Bathed in style
From a spa-like ambience to open concepts, the toilet is the new space at home to get a luxurious makeover
By: Natasha Ann Zachariah
Your house is your castle, goes the saying, and now, more people are giving their 'throne' - the toilet - the glam treatment. They are daring to go open- concept with toilets that have see- through glass walls or upscaling the whole bathroom with high-end and hi-tech finishings.
Mr Kevin Yao, chief operating officer of bathroom furnishing provider Grohe Asia Pacific, says it is now common for house-proud owners to splash out an average of $10,000 on luxing each loo. And it is not just private home owners who are increasing their budget, he adds.
The highest he has seen spent was $12,000 for a four-room HDB flat.
He says: 'Previously, home owners focused their attention on the living room or kitchen, which are public areas in the house where guests can interact freely. However, they realise that they can no longer neglect the conventional bathroom. Even though it is a private area, it is a sensorial experience that cannot be ignored.'
Take general manager Raymond Howe, whose master bedroom toilet has no doors. Some might call him an exhibitionist but the 49-year-old, who works at Capri by Fraser Hotel and lives with his girlfriend in a five-room flat in Sengkang, says: 'Sure, you can see me on my 'throne' doing my business, but I find doors cumbersome.'
But he admits: 'I had a hard time convincing my contractor that I was sure this is what I wanted.'
He lavished about $6,500 on his audacious ablution space, which includes customised marble tops for the sink area and bright mosaic tiles. He says he was willing to spend a good portion of his $70,000 renovation budget on bathrooms - there is also one attached to the kitchen.
'It was my top priority and I don't mind spending more for high-end fittings. I spend a lot of time here, sitting and staring at my bike closet and also thinking about things. It's a very comforting space,' says Mr Howe, who designed the apartment's layout himself, which includes storage for his six bicycles.

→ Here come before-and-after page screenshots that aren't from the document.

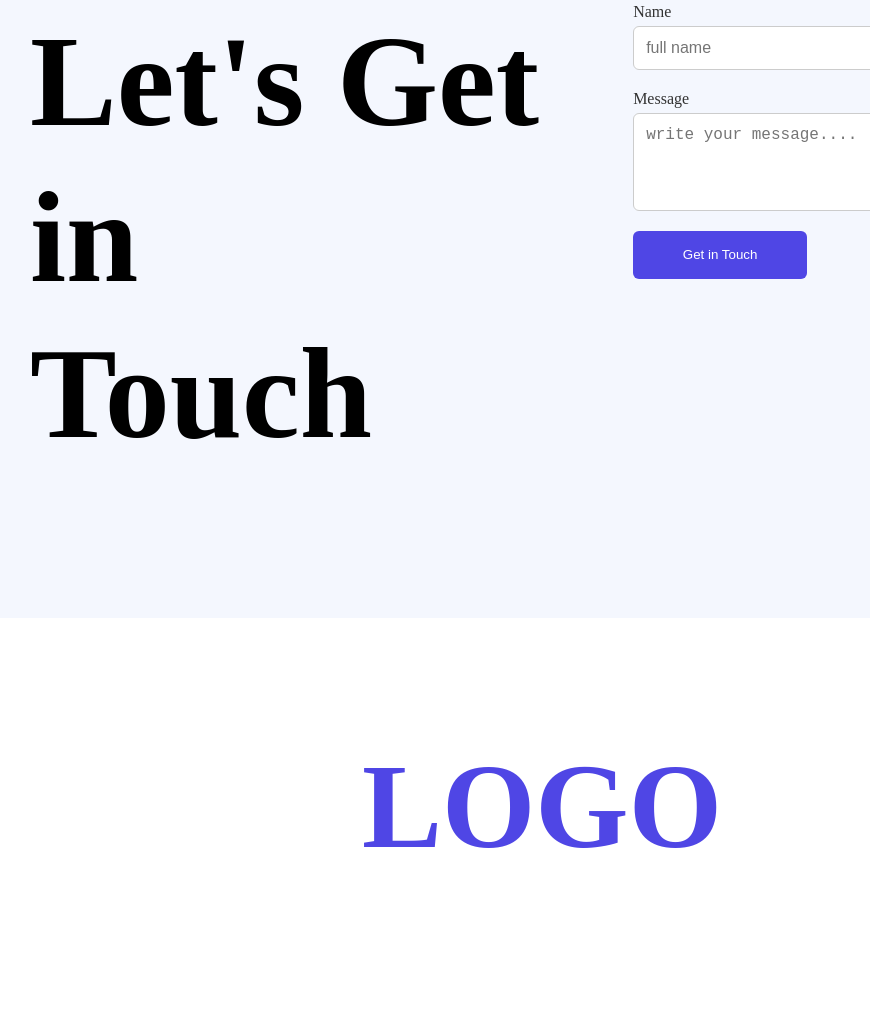
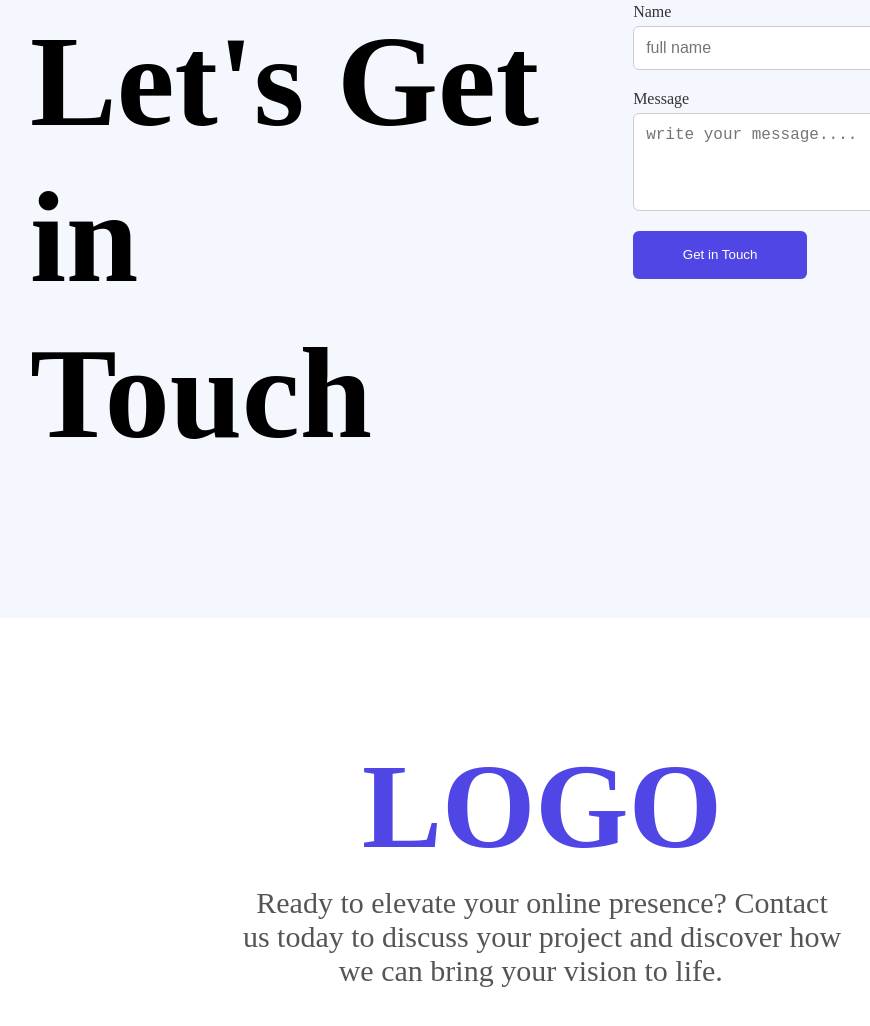
Before and after one commit to MilonAhmed123367/Assignment-One, a plain HTML site: page index.html in a window 1280 px wide. Shown: the part 4166-5192 px from the top of the page, without its empty margins (98-968 px from the left). Before the commit the page ends 5100 px from the top, so only its background shows below. Drawn offline with Linux system fonts and the light colour scheme.

Commit message:
added paragraph

```diff
--- a/index.html
+++ b/index.html
@@ -133,7 +133,9 @@
   <footer>
     <div class="footer">
   <h1 class="logo">LOGO</h1>
-
+<p class="tagline">
+    Ready to elevate your online presence? Contact us today to discuss your project and discover how we can bring your vision to life.
+  </p>
 
 </div>
   </footer>
--- a/styles/style.css
+++ b/styles/style.css
@@ -243,3 +243,9 @@ padding: 50px 20px;
   color: #4f46e5;
   margin-bottom: 10px;
 }
+.tagline {
+  color: #555;
+  font-size: 30px;
+  max-width: 600px;
+  margin: 0 auto 20px;
+}
```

It is a far cry from the days of the overlooked, unglamorous bathroom with unsightly industrial pipes and homogenous tiles.
Interior designers tell Life! home owners wanting to beautify the bathroom are usually couples with no children and who get their inspiration from their travels overseas. As well, they are open to ideas and willing to try more unusual looks.

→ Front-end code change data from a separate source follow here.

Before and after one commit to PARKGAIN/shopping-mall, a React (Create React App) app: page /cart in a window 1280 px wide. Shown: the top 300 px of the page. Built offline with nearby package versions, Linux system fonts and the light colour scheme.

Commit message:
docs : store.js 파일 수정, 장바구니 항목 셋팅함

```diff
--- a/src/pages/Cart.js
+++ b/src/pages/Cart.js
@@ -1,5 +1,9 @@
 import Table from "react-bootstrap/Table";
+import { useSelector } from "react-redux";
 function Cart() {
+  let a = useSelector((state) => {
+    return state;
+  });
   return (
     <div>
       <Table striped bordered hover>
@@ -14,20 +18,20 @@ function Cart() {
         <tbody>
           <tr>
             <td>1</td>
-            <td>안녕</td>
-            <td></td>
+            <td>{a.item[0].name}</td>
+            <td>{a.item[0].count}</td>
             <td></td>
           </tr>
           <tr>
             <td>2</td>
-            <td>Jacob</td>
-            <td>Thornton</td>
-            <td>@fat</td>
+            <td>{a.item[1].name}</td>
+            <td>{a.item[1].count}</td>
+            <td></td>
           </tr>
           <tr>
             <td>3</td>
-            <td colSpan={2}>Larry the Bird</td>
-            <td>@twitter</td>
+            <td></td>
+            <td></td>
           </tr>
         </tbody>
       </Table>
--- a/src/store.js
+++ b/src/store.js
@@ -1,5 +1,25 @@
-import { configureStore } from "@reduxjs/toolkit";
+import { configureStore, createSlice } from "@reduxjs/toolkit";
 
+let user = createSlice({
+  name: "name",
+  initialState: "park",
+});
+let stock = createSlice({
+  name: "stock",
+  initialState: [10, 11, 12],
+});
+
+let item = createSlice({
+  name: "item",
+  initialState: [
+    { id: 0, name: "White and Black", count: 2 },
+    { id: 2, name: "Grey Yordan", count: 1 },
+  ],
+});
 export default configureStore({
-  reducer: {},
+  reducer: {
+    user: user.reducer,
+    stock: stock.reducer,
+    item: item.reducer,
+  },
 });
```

Interior design firm Design Rebirth turned the traditional notion of bathroom placement on its head by putting a jacuzzi, separated by a glass wall, next to the kitchen fridge.